#### [Aim of the exercise]
Reproduce each record below in full, word for word, without images.
[Input records — start]
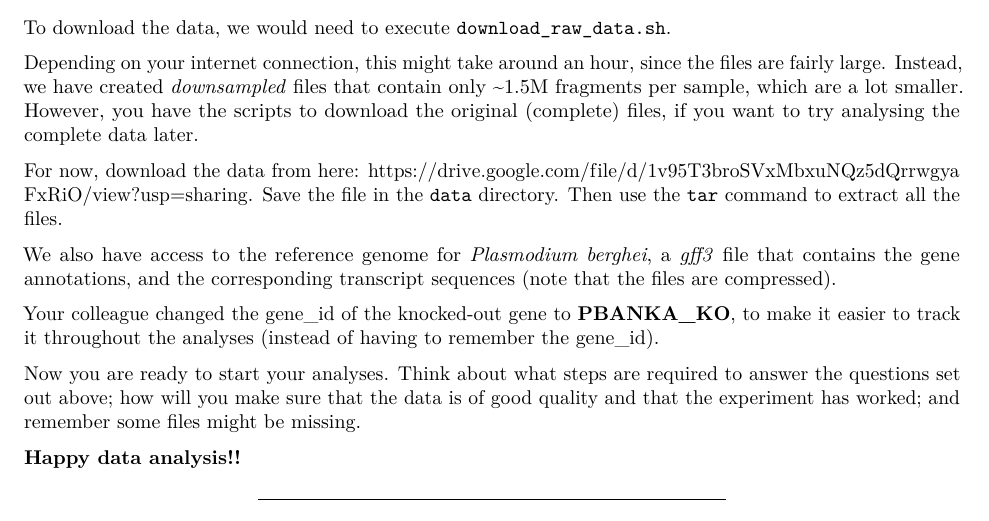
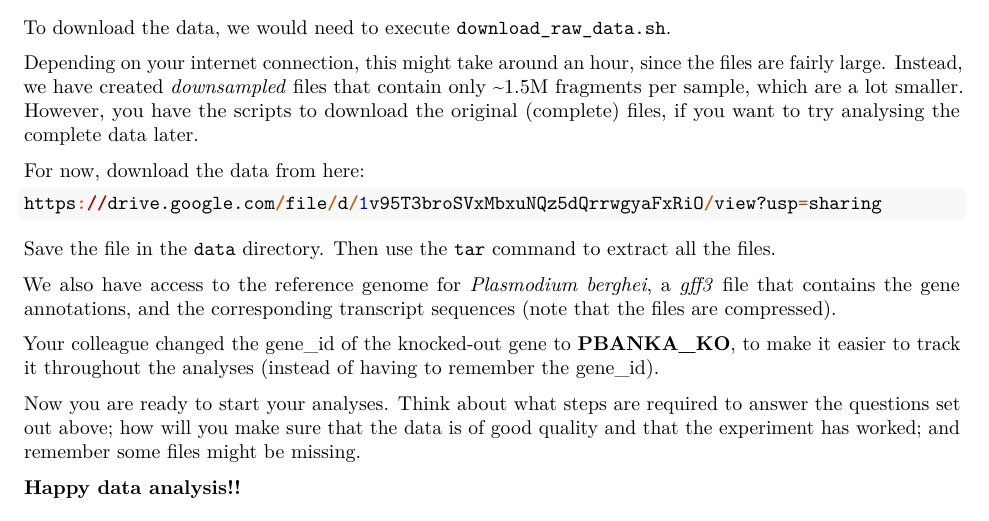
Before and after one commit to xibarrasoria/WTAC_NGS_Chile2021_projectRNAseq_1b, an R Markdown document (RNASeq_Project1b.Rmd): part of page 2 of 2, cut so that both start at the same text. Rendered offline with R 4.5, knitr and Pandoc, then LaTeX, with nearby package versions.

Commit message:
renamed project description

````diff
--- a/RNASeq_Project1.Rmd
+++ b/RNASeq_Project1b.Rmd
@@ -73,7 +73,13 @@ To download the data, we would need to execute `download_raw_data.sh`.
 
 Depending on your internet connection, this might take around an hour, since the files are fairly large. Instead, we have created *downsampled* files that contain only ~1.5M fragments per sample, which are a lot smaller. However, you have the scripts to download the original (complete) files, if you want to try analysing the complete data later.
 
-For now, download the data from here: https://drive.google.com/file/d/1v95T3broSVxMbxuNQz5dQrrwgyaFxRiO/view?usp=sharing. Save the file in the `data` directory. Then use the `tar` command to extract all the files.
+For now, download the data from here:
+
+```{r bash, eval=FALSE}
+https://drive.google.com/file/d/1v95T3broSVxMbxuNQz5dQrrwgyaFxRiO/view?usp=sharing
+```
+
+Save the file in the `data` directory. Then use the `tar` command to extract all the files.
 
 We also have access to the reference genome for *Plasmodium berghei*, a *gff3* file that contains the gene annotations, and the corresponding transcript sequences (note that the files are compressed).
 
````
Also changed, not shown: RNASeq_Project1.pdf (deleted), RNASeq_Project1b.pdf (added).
[Input records — finish]
#### [Task response]
Before and after one commit to xibarrasoria/WTAC_NGS_Chile2021_projectRNAseq_1b, an R Markdown document (RNASeq_Project1b.Rmd): part of page 2 of 2, cut so that both start at the same text. Rendered offline with R 4.5, knitr and Pandoc, then LaTeX, with nearby package versions.

Commit message:
renamed project description

````diff
--- a/RNASeq_Project1.Rmd
+++ b/RNASeq_Project1b.Rmd
@@ -73,7 +73,13 @@ To download the data, we would need to execute `download_raw_data.sh`.
 
 Depending on your internet connection, this might take around an hour, since the files are fairly large. Instead, we have created *downsampled* files that contain only ~1.5M fragments per sample, which are a lot smaller. However, you have the scripts to download the original (complete) files, if you want to try analysing the complete data later.
 
-For now, download the data from here: https://drive.google.com/file/d/1v95T3broSVxMbxuNQz5dQrrwgyaFxRiO/view?usp=sharing. Save the file in the `data` directory. Then use the `tar` command to extract all the files.
+For now, download the data from here:
+
+```{r bash, eval=FALSE}
+https://drive.google.com/file/d/1v95T3broSVxMbxuNQz5dQrrwgyaFxRiO/view?usp=sharing
+```
+
+Save the file in the `data` directory. Then use the `tar` command to extract all the files.
 
 We also have access to the reference genome for *Plasmodium berghei*, a *gff3* file that contains the gene annotations, and the corresponding transcript sequences (note that the files are compressed).
 
````
Also changed, not shown: RNASeq_Project1.pdf (deleted), RNASeq_Project1b.pdf (added).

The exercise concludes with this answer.